*Exercise details*: Set down the material exactly. Keep every line.

*Material supplied*:
# # # # # # #

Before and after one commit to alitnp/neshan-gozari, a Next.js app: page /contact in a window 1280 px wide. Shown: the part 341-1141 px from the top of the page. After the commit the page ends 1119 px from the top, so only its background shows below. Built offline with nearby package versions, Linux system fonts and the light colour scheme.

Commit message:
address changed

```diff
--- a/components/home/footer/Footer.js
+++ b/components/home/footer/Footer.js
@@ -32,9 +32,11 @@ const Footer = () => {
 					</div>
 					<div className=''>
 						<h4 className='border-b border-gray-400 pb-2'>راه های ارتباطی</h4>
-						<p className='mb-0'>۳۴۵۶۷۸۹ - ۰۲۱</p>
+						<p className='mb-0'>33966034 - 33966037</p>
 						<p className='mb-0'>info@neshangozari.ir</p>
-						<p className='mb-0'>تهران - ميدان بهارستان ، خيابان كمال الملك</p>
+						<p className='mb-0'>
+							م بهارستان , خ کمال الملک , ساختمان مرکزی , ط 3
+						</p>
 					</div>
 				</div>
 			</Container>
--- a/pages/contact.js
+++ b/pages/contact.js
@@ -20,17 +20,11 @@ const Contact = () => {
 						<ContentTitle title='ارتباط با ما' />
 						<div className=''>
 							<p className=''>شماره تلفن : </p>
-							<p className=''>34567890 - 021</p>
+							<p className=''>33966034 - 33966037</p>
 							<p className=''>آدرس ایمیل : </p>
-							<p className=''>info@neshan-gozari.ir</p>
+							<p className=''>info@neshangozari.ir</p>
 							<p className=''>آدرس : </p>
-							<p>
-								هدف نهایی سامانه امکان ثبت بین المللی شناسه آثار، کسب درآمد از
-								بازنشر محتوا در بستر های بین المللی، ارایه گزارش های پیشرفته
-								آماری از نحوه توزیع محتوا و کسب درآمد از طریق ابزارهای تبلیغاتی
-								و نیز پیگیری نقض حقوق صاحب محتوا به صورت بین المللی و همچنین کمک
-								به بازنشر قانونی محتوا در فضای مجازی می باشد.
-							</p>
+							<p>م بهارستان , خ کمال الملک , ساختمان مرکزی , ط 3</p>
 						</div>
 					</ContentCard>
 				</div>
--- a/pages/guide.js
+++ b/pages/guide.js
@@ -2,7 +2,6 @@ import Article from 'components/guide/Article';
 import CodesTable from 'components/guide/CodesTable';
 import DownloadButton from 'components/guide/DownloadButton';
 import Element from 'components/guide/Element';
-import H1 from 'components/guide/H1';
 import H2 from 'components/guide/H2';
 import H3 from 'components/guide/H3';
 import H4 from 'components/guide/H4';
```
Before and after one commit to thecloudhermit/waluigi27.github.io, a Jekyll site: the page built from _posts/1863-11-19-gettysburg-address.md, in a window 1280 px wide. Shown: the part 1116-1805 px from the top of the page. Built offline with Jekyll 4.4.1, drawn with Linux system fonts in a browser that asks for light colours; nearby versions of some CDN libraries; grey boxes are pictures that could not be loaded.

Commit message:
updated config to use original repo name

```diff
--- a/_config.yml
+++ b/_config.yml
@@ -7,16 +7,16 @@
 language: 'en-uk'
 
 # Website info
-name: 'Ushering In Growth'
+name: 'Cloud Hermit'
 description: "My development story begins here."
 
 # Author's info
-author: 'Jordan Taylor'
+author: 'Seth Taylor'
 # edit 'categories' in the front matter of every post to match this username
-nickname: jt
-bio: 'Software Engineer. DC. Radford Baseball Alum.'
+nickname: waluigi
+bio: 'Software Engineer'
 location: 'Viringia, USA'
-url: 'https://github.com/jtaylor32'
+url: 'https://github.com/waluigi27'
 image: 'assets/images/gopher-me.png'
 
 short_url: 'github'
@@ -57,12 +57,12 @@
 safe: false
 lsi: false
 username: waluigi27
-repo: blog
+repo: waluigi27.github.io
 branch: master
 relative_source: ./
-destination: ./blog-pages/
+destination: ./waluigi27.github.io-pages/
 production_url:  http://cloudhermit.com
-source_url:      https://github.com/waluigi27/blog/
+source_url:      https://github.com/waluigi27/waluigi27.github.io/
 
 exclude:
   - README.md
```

# # # # # # #

*Exercise result*:
Before and after one commit to alitnp/neshan-gozari, a Next.js app: page /contact in a window 1280 px wide. Shown: the part 341-1141 px from the top of the page. After the commit the page ends 1119 px from the top, so only its background shows below. Built offline with nearby package versions, Linux system fonts and the light colour scheme.

Commit message:
address changed

```diff
--- a/components/home/footer/Footer.js
+++ b/components/home/footer/Footer.js
@@ -32,9 +32,11 @@ const Footer = () => {
 					</div>
 					<div className=''>
 						<h4 className='border-b border-gray-400 pb-2'>راه های ارتباطی</h4>
-						<p className='mb-0'>۳۴۵۶۷۸۹ - ۰۲۱</p>
+						<p className='mb-0'>33966034 - 33966037</p>
 						<p className='mb-0'>info@neshangozari.ir</p>
-						<p className='mb-0'>تهران - ميدان بهارستان ، خيابان كمال الملك</p>
+						<p className='mb-0'>
+							م بهارستان , خ کمال الملک , ساختمان مرکزی , ط 3
+						</p>
 					</div>
 				</div>
 			</Container>
--- a/pages/contact.js
+++ b/pages/contact.js
@@ -20,17 +20,11 @@ const Contact = () => {
 						<ContentTitle title='ارتباط با ما' />
 						<div className=''>
 							<p className=''>شماره تلفن : </p>
-							<p className=''>34567890 - 021</p>
+							<p className=''>33966034 - 33966037</p>
 							<p className=''>آدرس ایمیل : </p>
-							<p className=''>info@neshan-gozari.ir</p>
+							<p className=''>info@neshangozari.ir</p>
 							<p className=''>آدرس : </p>
-							<p>
-								هدف نهایی سامانه امکان ثبت بین المللی شناسه آثار، کسب درآمد از
-								بازنشر محتوا در بستر های بین المللی، ارایه گزارش های پیشرفته
-								آماری از نحوه توزیع محتوا و کسب درآمد از طریق ابزارهای تبلیغاتی
-								و نیز پیگیری نقض حقوق صاحب محتوا به صورت بین المللی و همچنین کمک
-								به بازنشر قانونی محتوا در فضای مجازی می باشد.
-							</p>
+							<p>م بهارستان , خ کمال الملک , ساختمان مرکزی , ط 3</p>
 						</div>
 					</ContentCard>
 				</div>
--- a/pages/guide.js
+++ b/pages/guide.js
@@ -2,7 +2,6 @@ import Article from 'components/guide/Article';
 import CodesTable from 'components/guide/CodesTable';
 import DownloadButton from 'components/guide/DownloadButton';
 import Element from 'components/guide/Element';
-import H1 from 'components/guide/H1';
 import H2 from 'components/guide/H2';
 import H3 from 'components/guide/H3';
 import H4 from 'components/guide/H4';
```
Before and after one commit to thecloudhermit/waluigi27.github.io, a Jekyll site: the page built from _posts/1863-11-19-gettysburg-address.md, in a window 1280 px wide. Shown: the part 1116-1805 px from the top of the page. Built offline with Jekyll 4.4.1, drawn with Linux system fonts in a browser that asks for light colours; nearby versions of some CDN libraries; grey boxes are pictures that could not be loaded.

Commit message:
updated config to use original repo name

```diff
--- a/_config.yml
+++ b/_config.yml
@@ -7,16 +7,16 @@
 language: 'en-uk'
 
 # Website info
-name: 'Ushering In Growth'
+name: 'Cloud Hermit'
 description: "My development story begins here."
 
 # Author's info
-author: 'Jordan Taylor'
+author: 'Seth Taylor'
 # edit 'categories' in the front matter of every post to match this username
-nickname: jt
-bio: 'Software Engineer. DC. Radford Baseball Alum.'
+nickname: waluigi
+bio: 'Software Engineer'
 location: 'Viringia, USA'
-url: 'https://github.com/jtaylor32'
+url: 'https://github.com/waluigi27'
 image: 'assets/images/gopher-me.png'
 
 short_url: 'github'
@@ -57,12 +57,12 @@
 safe: false
 lsi: false
 username: waluigi27
-repo: blog
+repo: waluigi27.github.io
 branch: master
 relative_source: ./
-destination: ./blog-pages/
+destination: ./waluigi27.github.io-pages/
 production_url:  http://cloudhermit.com
-source_url:      https://github.com/waluigi27/blog/
+source_url:      https://github.com/waluigi27/waluigi27.github.io/
 
 exclude:
   - README.md
```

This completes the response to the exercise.